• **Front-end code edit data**
*-*-*

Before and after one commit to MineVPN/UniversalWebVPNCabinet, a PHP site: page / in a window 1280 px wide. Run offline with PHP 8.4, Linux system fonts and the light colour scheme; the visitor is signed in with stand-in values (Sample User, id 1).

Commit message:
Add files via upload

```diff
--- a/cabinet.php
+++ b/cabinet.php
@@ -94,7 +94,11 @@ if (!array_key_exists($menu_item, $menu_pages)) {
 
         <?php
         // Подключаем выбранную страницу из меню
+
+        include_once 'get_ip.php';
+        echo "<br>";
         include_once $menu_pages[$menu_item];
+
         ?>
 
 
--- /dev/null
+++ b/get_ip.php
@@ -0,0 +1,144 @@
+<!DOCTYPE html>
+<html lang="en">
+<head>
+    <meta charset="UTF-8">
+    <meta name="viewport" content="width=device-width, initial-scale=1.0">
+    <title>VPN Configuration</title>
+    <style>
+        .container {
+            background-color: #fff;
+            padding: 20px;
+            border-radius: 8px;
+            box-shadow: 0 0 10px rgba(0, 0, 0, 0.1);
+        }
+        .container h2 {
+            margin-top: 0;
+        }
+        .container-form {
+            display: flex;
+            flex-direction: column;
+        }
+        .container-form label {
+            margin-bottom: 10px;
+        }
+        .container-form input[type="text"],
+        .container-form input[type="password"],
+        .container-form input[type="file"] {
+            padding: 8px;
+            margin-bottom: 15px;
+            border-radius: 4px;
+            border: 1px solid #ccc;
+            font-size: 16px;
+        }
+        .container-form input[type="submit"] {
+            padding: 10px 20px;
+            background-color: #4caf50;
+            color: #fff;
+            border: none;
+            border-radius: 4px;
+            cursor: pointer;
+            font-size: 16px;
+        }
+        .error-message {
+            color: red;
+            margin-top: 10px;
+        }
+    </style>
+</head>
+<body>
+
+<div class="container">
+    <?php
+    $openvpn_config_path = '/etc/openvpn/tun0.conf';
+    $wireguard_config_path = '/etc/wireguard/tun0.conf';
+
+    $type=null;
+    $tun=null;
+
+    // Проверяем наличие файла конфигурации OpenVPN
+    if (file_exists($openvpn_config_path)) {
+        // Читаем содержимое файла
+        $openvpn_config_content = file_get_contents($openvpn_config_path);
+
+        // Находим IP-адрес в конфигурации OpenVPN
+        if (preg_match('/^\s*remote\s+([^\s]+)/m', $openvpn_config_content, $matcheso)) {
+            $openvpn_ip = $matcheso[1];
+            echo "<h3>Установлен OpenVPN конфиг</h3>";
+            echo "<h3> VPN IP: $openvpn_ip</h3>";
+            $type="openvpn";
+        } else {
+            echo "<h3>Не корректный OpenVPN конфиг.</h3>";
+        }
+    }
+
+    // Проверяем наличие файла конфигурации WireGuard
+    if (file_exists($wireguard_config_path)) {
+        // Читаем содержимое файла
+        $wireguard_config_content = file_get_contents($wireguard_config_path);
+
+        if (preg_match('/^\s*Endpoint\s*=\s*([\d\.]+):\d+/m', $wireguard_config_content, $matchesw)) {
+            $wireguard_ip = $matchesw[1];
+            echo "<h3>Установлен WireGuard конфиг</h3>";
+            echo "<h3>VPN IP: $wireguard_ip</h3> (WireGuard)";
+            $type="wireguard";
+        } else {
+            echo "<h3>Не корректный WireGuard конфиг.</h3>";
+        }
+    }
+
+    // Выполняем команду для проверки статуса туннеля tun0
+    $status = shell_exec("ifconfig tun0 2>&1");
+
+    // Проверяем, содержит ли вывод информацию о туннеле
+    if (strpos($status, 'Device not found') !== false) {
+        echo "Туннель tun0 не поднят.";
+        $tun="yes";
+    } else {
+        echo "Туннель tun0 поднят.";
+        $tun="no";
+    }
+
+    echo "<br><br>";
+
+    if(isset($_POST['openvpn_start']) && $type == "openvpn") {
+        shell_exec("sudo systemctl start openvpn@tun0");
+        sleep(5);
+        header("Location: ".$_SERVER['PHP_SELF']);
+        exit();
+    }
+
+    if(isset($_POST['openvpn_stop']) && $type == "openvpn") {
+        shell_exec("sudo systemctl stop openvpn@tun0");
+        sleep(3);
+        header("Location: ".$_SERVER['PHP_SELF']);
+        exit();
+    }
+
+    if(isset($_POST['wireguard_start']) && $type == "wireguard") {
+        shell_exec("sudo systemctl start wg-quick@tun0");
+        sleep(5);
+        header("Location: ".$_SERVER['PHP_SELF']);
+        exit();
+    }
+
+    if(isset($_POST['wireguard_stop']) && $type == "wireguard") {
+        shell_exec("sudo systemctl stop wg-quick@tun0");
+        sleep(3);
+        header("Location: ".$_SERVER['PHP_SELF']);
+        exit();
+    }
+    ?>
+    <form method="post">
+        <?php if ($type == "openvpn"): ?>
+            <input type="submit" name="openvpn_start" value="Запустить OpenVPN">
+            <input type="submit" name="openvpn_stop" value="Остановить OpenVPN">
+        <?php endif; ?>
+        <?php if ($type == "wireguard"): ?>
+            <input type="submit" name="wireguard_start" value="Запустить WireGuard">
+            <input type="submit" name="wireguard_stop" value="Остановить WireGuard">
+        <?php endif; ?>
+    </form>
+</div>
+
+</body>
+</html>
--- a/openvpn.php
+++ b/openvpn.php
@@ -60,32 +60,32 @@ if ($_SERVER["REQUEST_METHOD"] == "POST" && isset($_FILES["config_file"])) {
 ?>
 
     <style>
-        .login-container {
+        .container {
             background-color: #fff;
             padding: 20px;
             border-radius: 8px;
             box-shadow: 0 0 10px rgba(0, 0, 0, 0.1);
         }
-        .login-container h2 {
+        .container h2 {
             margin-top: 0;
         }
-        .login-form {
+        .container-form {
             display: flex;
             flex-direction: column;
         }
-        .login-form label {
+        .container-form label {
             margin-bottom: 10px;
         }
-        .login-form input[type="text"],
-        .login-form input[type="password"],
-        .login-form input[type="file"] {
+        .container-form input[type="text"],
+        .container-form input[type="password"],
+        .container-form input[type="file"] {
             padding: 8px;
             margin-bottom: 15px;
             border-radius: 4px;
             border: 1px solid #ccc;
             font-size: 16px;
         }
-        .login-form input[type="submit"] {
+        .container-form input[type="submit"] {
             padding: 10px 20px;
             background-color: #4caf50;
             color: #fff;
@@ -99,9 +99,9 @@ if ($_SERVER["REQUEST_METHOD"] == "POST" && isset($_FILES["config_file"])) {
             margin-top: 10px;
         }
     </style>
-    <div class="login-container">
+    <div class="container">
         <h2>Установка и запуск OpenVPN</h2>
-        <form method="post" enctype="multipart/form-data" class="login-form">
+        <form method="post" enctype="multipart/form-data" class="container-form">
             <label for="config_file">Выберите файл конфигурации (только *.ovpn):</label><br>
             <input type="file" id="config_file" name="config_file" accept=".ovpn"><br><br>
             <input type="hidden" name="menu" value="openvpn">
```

*-*-*

• **Exercise**
A verbatim copy of every record is what you should return.

• **Solution to the exercise**
Before and after one commit to MineVPN/UniversalWebVPNCabinet, a PHP site: page / in a window 1280 px wide. Run offline with PHP 8.4, Linux system fonts and the light colour scheme; the visitor is signed in with stand-in values (Sample User, id 1).

Commit message:
Add files via upload

```diff
--- a/cabinet.php
+++ b/cabinet.php
@@ -94,7 +94,11 @@ if (!array_key_exists($menu_item, $menu_pages)) {
 
         <?php
         // Подключаем выбранную страницу из меню
+
+        include_once 'get_ip.php';
+        echo "<br>";
         include_once $menu_pages[$menu_item];
+
         ?>
 
 
--- /dev/null
+++ b/get_ip.php
@@ -0,0 +1,144 @@
+<!DOCTYPE html>
+<html lang="en">
+<head>
+    <meta charset="UTF-8">
+    <meta name="viewport" content="width=device-width, initial-scale=1.0">
+    <title>VPN Configuration</title>
+    <style>
+        .container {
+            background-color: #fff;
+            padding: 20px;
+            border-radius: 8px;
+            box-shadow: 0 0 10px rgba(0, 0, 0, 0.1);
+        }
+        .container h2 {
+            margin-top: 0;
+        }
+        .container-form {
+            display: flex;
+            flex-direction: column;
+        }
+        .container-form label {
+            margin-bottom: 10px;
+        }
+        .container-form input[type="text"],
+        .container-form input[type="password"],
+        .container-form input[type="file"] {
+            padding: 8px;
+            margin-bottom: 15px;
+            border-radius: 4px;
+            border: 1px solid #ccc;
+            font-size: 16px;
+        }
+        .container-form input[type="submit"] {
+            padding: 10px 20px;
+            background-color: #4caf50;
+            color: #fff;
+            border: none;
+            border-radius: 4px;
+            cursor: pointer;
+            font-size: 16px;
+        }
+        .error-message {
+            color: red;
+            margin-top: 10px;
+        }
+    </style>
+</head>
+<body>
+
+<div class="container">
+    <?php
+    $openvpn_config_path = '/etc/openvpn/tun0.conf';
+    $wireguard_config_path = '/etc/wireguard/tun0.conf';
+
+    $type=null;
+    $tun=null;
+
+    // Проверяем наличие файла конфигурации OpenVPN
+    if (file_exists($openvpn_config_path)) {
+        // Читаем содержимое файла
+        $openvpn_config_content = file_get_contents($openvpn_config_path);
+
+        // Находим IP-адрес в конфигурации OpenVPN
+        if (preg_match('/^\s*remote\s+([^\s]+)/m', $openvpn_config_content, $matcheso)) {
+            $openvpn_ip = $matcheso[1];
+            echo "<h3>Установлен OpenVPN конфиг</h3>";
+            echo "<h3> VPN IP: $openvpn_ip</h3>";
+            $type="openvpn";
+        } else {
+            echo "<h3>Не корректный OpenVPN конфиг.</h3>";
+        }
+    }
+
+    // Проверяем наличие файла конфигурации WireGuard
+    if (file_exists($wireguard_config_path)) {
+        // Читаем содержимое файла
+        $wireguard_config_content = file_get_contents($wireguard_config_path);
+
+        if (preg_match('/^\s*Endpoint\s*=\s*([\d\.]+):\d+/m', $wireguard_config_content, $matchesw)) {
+            $wireguard_ip = $matchesw[1];
+            echo "<h3>Установлен WireGuard конфиг</h3>";
+            echo "<h3>VPN IP: $wireguard_ip</h3> (WireGuard)";
+            $type="wireguard";
+        } else {
+            echo "<h3>Не корректный WireGuard конфиг.</h3>";
+        }
+    }
+
+    // Выполняем команду для проверки статуса туннеля tun0
+    $status = shell_exec("ifconfig tun0 2>&1");
+
+    // Проверяем, содержит ли вывод информацию о туннеле
+    if (strpos($status, 'Device not found') !== false) {
+        echo "Туннель tun0 не поднят.";
+        $tun="yes";
+    } else {
+        echo "Туннель tun0 поднят.";
+        $tun="no";
+    }
+
+    echo "<br><br>";
+
+    if(isset($_POST['openvpn_start']) && $type == "openvpn") {
+        shell_exec("sudo systemctl start openvpn@tun0");
+        sleep(5);
+        header("Location: ".$_SERVER['PHP_SELF']);
+        exit();
+    }
+
+    if(isset($_POST['openvpn_stop']) && $type == "openvpn") {
+        shell_exec("sudo systemctl stop openvpn@tun0");
+        sleep(3);
+        header("Location: ".$_SERVER['PHP_SELF']);
+        exit();
+    }
+
+    if(isset($_POST['wireguard_start']) && $type == "wireguard") {
+        shell_exec("sudo systemctl start wg-quick@tun0");
+        sleep(5);
+        header("Location: ".$_SERVER['PHP_SELF']);
+        exit();
+    }
+
+    if(isset($_POST['wireguard_stop']) && $type == "wireguard") {
+        shell_exec("sudo systemctl stop wg-quick@tun0");
+        sleep(3);
+        header("Location: ".$_SERVER['PHP_SELF']);
+        exit();
+    }
+    ?>
+    <form method="post">
+        <?php if ($type == "openvpn"): ?>
+            <input type="submit" name="openvpn_start" value="Запустить OpenVPN">
+            <input type="submit" name="openvpn_stop" value="Остановить OpenVPN">
+        <?php endif; ?>
+        <?php if ($type == "wireguard"): ?>
+            <input type="submit" name="wireguard_start" value="Запустить WireGuard">
+            <input type="submit" name="wireguard_stop" value="Остановить WireGuard">
+        <?php endif; ?>
+    </form>
+</div>
+
+</body>
+</html>
--- a/openvpn.php
+++ b/openvpn.php
@@ -60,32 +60,32 @@ if ($_SERVER["REQUEST_METHOD"] == "POST" && isset($_FILES["config_file"])) {
 ?>
 
     <style>
-        .login-container {
+        .container {
             background-color: #fff;
             padding: 20px;
             border-radius: 8px;
             box-shadow: 0 0 10px rgba(0, 0, 0, 0.1);
         }
-        .login-container h2 {
+        .container h2 {
             margin-top: 0;
         }
-        .login-form {
+        .container-form {
             display: flex;
             flex-direction: column;
         }
-        .login-form label {
+        .container-form label {
             margin-bottom: 10px;
         }
-        .login-form input[type="text"],
-        .login-form input[type="password"],
-        .login-form input[type="file"] {
+        .container-form input[type="text"],
+        .container-form input[type="password"],
+        .container-form input[type="file"] {
             padding: 8px;
             margin-bottom: 15px;
             border-radius: 4px;
             border: 1px solid #ccc;
             font-size: 16px;
         }
-        .login-form input[type="submit"] {
+        .container-form input[type="submit"] {
             padding: 10px 20px;
             background-color: #4caf50;
             color: #fff;
@@ -99,9 +99,9 @@ if ($_SERVER["REQUEST_METHOD"] == "POST" && isset($_FILES["config_file"])) {
             margin-top: 10px;
         }
     </style>
-    <div class="login-container">
+    <div class="container">
         <h2>Установка и запуск OpenVPN</h2>
-        <form method="post" enctype="multipart/form-data" class="login-form">
+        <form method="post" enctype="multipart/form-data" class="container-form">
             <label for="config_file">Выберите файл конфигурации (только *.ovpn):</label><br>
             <input type="file" id="config_file" name="config_file" accept=".ovpn"><br><br>
             <input type="hidden" name="menu" value="openvpn">
```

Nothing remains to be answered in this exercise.